What's one of the neatest things about family gatherings at my mom's house? The horseshoe pit.



Lee: 21, Josh: 3. Not exactly regulation play. BURN! says Lee to Josh, nevertheless.

* SIL has an actual camera and knows how to use it, as opposed to my crapass cell phone and hasty clicks. Check out her blog for beautiful shots of all kinds of interesting things.

Monday, February 2, 2009

full moon pie


I was deleting some pictures from my phone when I came across this one. We celebrated Leah's seventh birthday shortly after we moved out here, before we had a functional kitchen or even a bathroom sink. Our guests had to wash their hands in the tub. I couldn't bake a cake with no oven, so I did the next best thing. Okay so maybe it wasn't the next best thing.

Sunday, February 1, 2009

fine german engineering


Well, we did it. We got another dog. A German Shepherd pup named Maya. We're keeping her close for now, only letting her roam by leash until she knows it's home. She spent most of the day running between the front porch and the rest of the house, sliding around on the floor for lack of traction.
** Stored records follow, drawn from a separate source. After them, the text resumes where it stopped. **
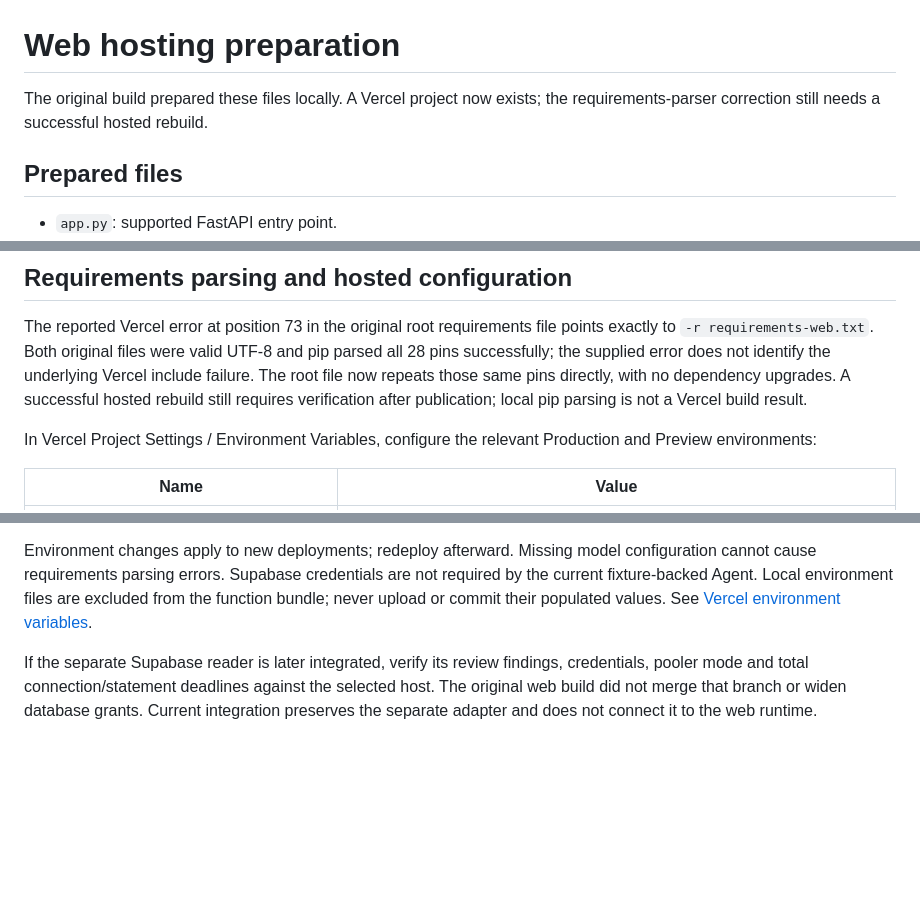
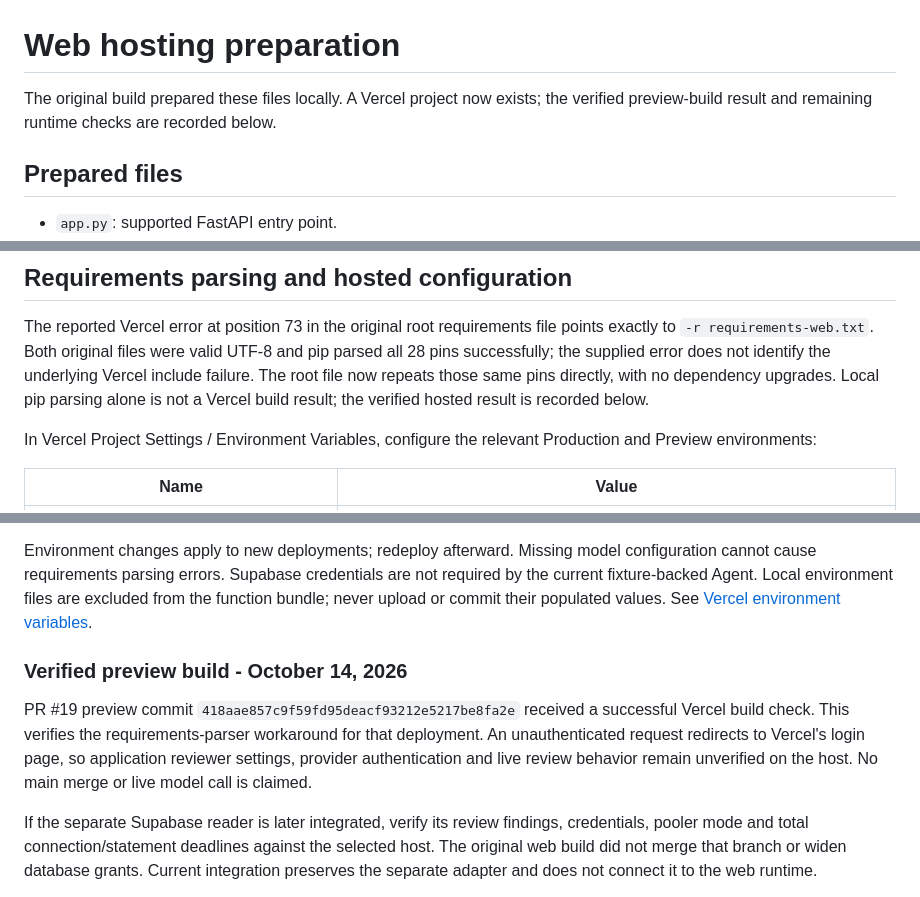
Before and after one commit to emmanuelID-cmd/Pharmacy-AGENT, a Markdown page: docs/planning/WEB-HOSTING.md, 3 parts joined by grey strips. Rendered like a GitHub page; blank space fills up the shorter version.

```diff
--- a/docs/planning/WEB-HOSTING.md
+++ b/docs/planning/WEB-HOSTING.md
@@ -1,7 +1,7 @@
 # Web hosting preparation
 
 The original build prepared these files locally. A Vercel project now exists;
-the requirements-parser correction still needs a successful hosted rebuild.
+the verified preview-build result and remaining runtime checks are recorded below.
 
 ## Prepared files
 
@@ -41,8 +41,8 @@ The reported Vercel error at position 73 in the original root requirements file
 points exactly to `-r requirements-web.txt`. Both original files were valid UTF-8
 and pip parsed all 28 pins successfully; the supplied error does not identify the
 underlying Vercel include failure. The root file now repeats those same pins
-directly, with no dependency upgrades. A successful hosted rebuild still requires
-verification after publication; local pip parsing is not a Vercel build result.
+directly, with no dependency upgrades. Local pip parsing alone is not a Vercel
+build result; the verified hosted result is recorded below.
 
 In Vercel Project Settings / Environment Variables, configure the relevant
 Production and Preview environments:
@@ -83,6 +83,14 @@ not required by the current fixture-backed Agent. Local environment files are
 excluded from the function bundle; never upload or commit their populated values.
 See [Vercel environment variables](https://vercel.com/docs/environment-variables).
 
+### Verified preview build - October 14, 2026
+
+PR #19 preview commit `418aae857c9f59fd95deacf93212e5217be8fa2e` received a
+successful Vercel build check. This verifies the requirements-parser workaround
+for that deployment. An unauthenticated request redirects to Vercel's login page,
+so application reviewer settings, provider authentication and live review behavior
+remain unverified on the host. No main merge or live model call is claimed.
+
 If the separate Supabase reader is later integrated, verify its review findings,
 credentials, pooler mode and total connection/statement deadlines against the
 selected host. The original web build did not merge that branch or widen database grants. Current integration preserves the separate adapter and does not connect it to the web runtime.
```
Also changed, not shown: TEAM-REFERENCE.md (+11 -2 lines).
For anyone interested in really great books about raising dogs, check out what The Monks of New Skete have to offer.

I'm dog tired (ouch), and I've grown weary of the captcha game (although I did find it amusing that the one I most recently encountered was "besynucl"), so that's it for the first day of February.